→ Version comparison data
____________________

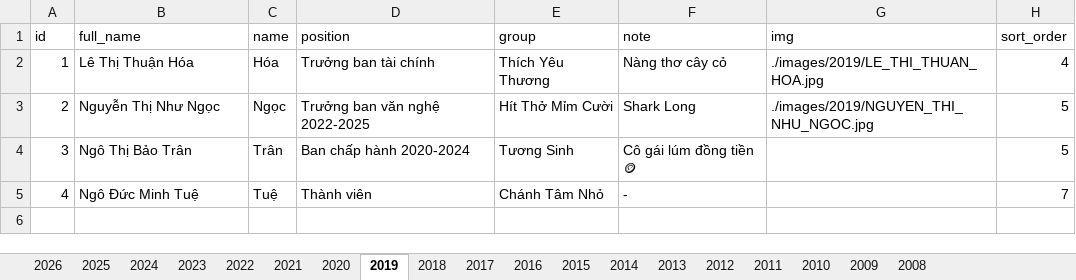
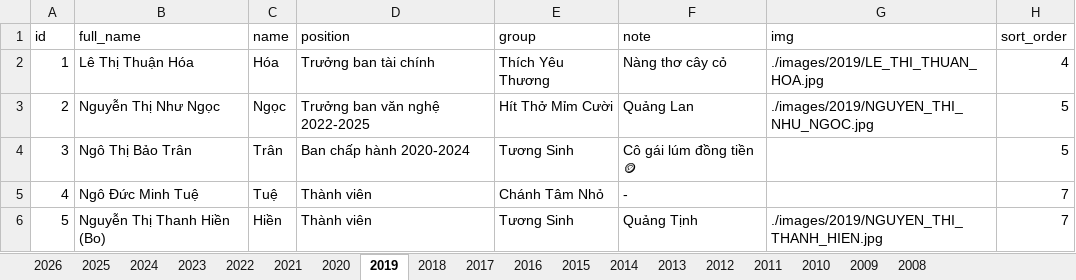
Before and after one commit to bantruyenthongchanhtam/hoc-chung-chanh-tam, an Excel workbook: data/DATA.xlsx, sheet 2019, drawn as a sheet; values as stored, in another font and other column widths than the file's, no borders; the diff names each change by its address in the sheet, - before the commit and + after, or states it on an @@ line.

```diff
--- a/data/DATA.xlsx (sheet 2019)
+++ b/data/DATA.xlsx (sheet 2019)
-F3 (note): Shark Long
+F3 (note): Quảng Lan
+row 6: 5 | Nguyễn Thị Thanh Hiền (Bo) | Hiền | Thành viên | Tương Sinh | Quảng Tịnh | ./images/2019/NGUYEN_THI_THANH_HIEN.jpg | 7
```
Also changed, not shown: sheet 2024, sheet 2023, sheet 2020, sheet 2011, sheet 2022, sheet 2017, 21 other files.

____________________

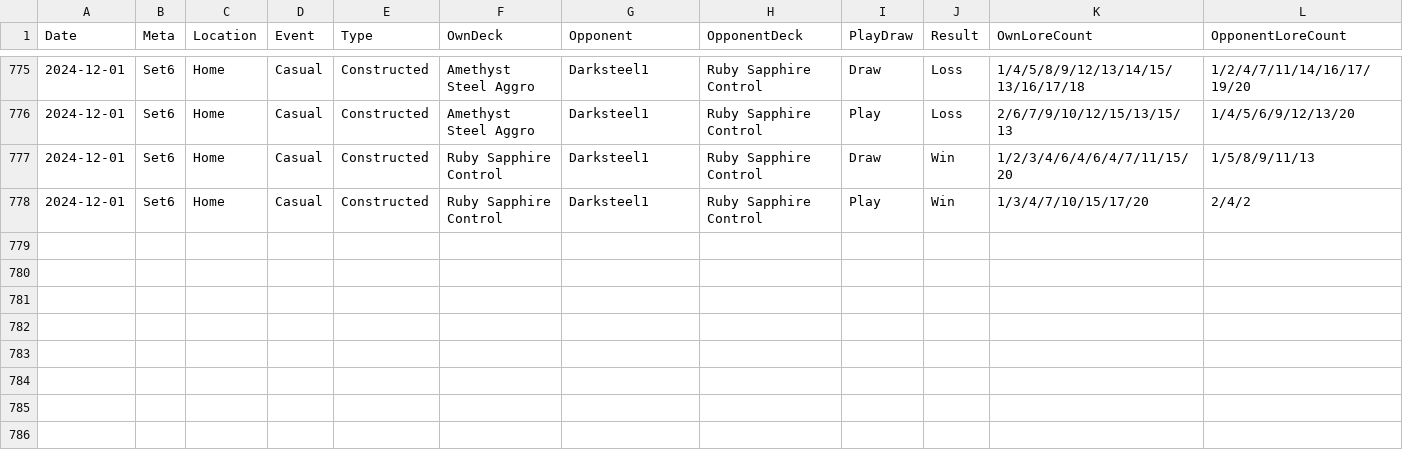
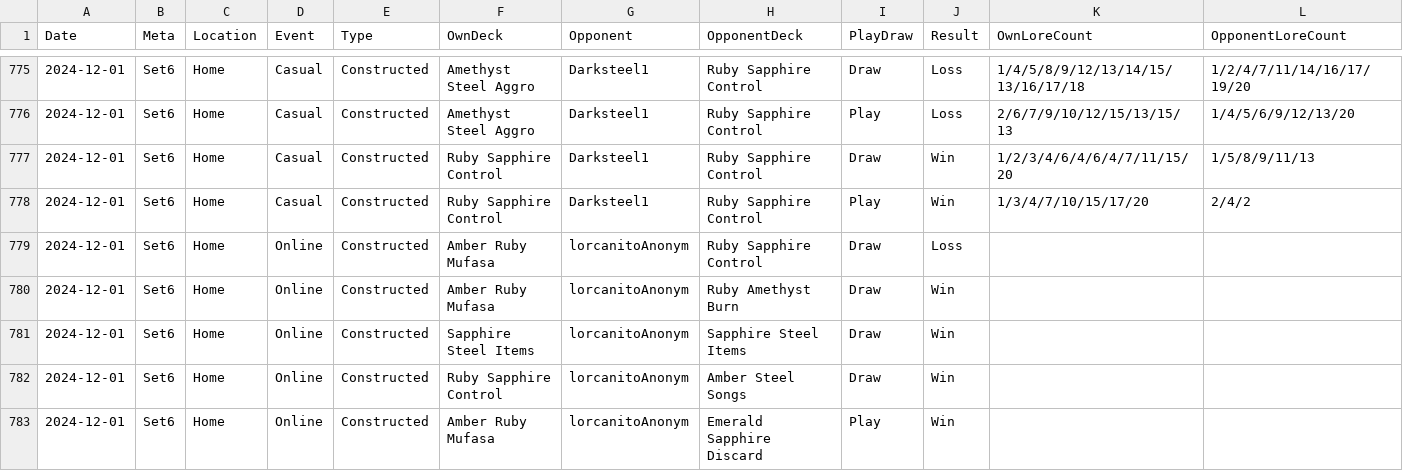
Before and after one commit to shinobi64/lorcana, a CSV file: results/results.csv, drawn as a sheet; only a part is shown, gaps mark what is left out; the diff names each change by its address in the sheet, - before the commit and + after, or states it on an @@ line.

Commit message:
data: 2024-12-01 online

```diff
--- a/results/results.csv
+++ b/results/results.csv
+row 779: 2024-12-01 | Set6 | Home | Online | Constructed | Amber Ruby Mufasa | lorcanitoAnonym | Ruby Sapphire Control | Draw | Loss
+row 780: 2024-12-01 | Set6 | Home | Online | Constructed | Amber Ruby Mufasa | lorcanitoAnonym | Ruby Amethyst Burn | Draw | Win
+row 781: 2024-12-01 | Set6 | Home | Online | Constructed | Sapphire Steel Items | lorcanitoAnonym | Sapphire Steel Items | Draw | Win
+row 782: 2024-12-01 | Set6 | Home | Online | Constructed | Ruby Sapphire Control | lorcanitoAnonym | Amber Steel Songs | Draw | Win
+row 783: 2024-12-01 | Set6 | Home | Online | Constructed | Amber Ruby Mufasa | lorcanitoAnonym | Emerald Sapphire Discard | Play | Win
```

____________________

→ Action item
Above are the records; print exactly the lines from the line with "to bantruyenthongchanhtam/hoc-chung-chanh-tam, an" to the line with "Also changed, not", including both, and nothing else.

→ Answer space
Before and after one commit to bantruyenthongchanhtam/hoc-chung-chanh-tam, an Excel workbook: data/DATA.xlsx, sheet 2019, drawn as a sheet; values as stored, in another font and other column widths than the file's, no borders; the diff names each change by its address in the sheet, - before the commit and + after, or states it on an @@ line.

```diff
--- a/data/DATA.xlsx (sheet 2019)
+++ b/data/DATA.xlsx (sheet 2019)
-F3 (note): Shark Long
+F3 (note): Quảng Lan
+row 6: 5 | Nguyễn Thị Thanh Hiền (Bo) | Hiền | Thành viên | Tương Sinh | Quảng Tịnh | ./images/2019/NGUYEN_THI_THANH_HIEN.jpg | 7
```
Also changed, not shown: sheet 2024, sheet 2023, sheet 2020, sheet 2011, sheet 2022, sheet 2017, 21 other files.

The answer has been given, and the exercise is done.